**Assignment:**
Go through the entries below and copy every line that holds the word "display".
[Provided records — start]
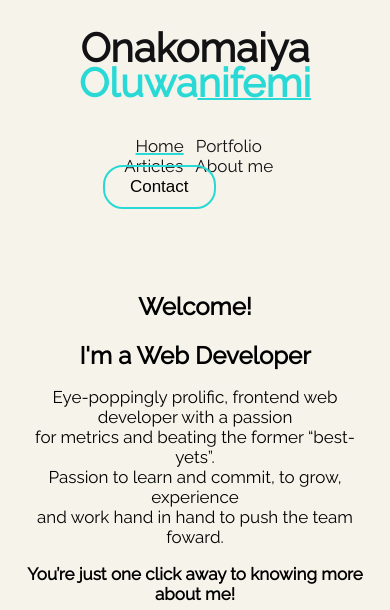
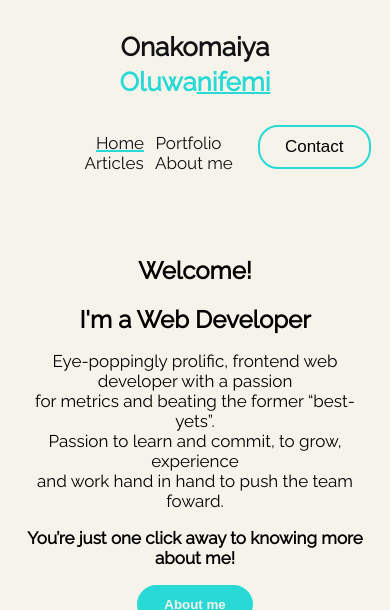
Before and after one commit to FemiMaiya/Resume-porfolio, a plain HTML site: page index.html in a window 390 px wide. Shown: the top 610 px of the page. Drawn offline with nearby package versions, Linux system fonts and the light colour scheme; no server answers.

Commit message:
made changes to mobile view

```diff
--- a/css/style.css
+++ b/css/style.css
@@ -184,12 +184,14 @@ footer p{
         float: none;
         text-align: center;
         width: 100%;
+        font-size: 13px;
     }
     header{
         padding-bottom: 20px;
     }
 
     header nav{
+        font-size: 13px;
         float: none;
         text-align: center;
         width: 100%;
@@ -200,13 +202,11 @@ footer p{
         display: inline-block;
         text-align: center;
         padding: 0 4px 0 4px;
-        transform: translateX(40px);
     }
 
     header button{
         display: block;
         flex-direction: row;
-        transform: translate(-155px, 40px);
     }
 
     #info{
@@ -215,6 +215,8 @@ footer p{
         width: 100%;
         text-align: center;
         max-height: 700px;
+        margin-top: 0;
+        padding-top: 0;
     }
 
     aside img{
```
Also changed, not shown: 1 other file.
[Provided records — finish]
**Exercise result:**
         display: inline-block;
         display: block;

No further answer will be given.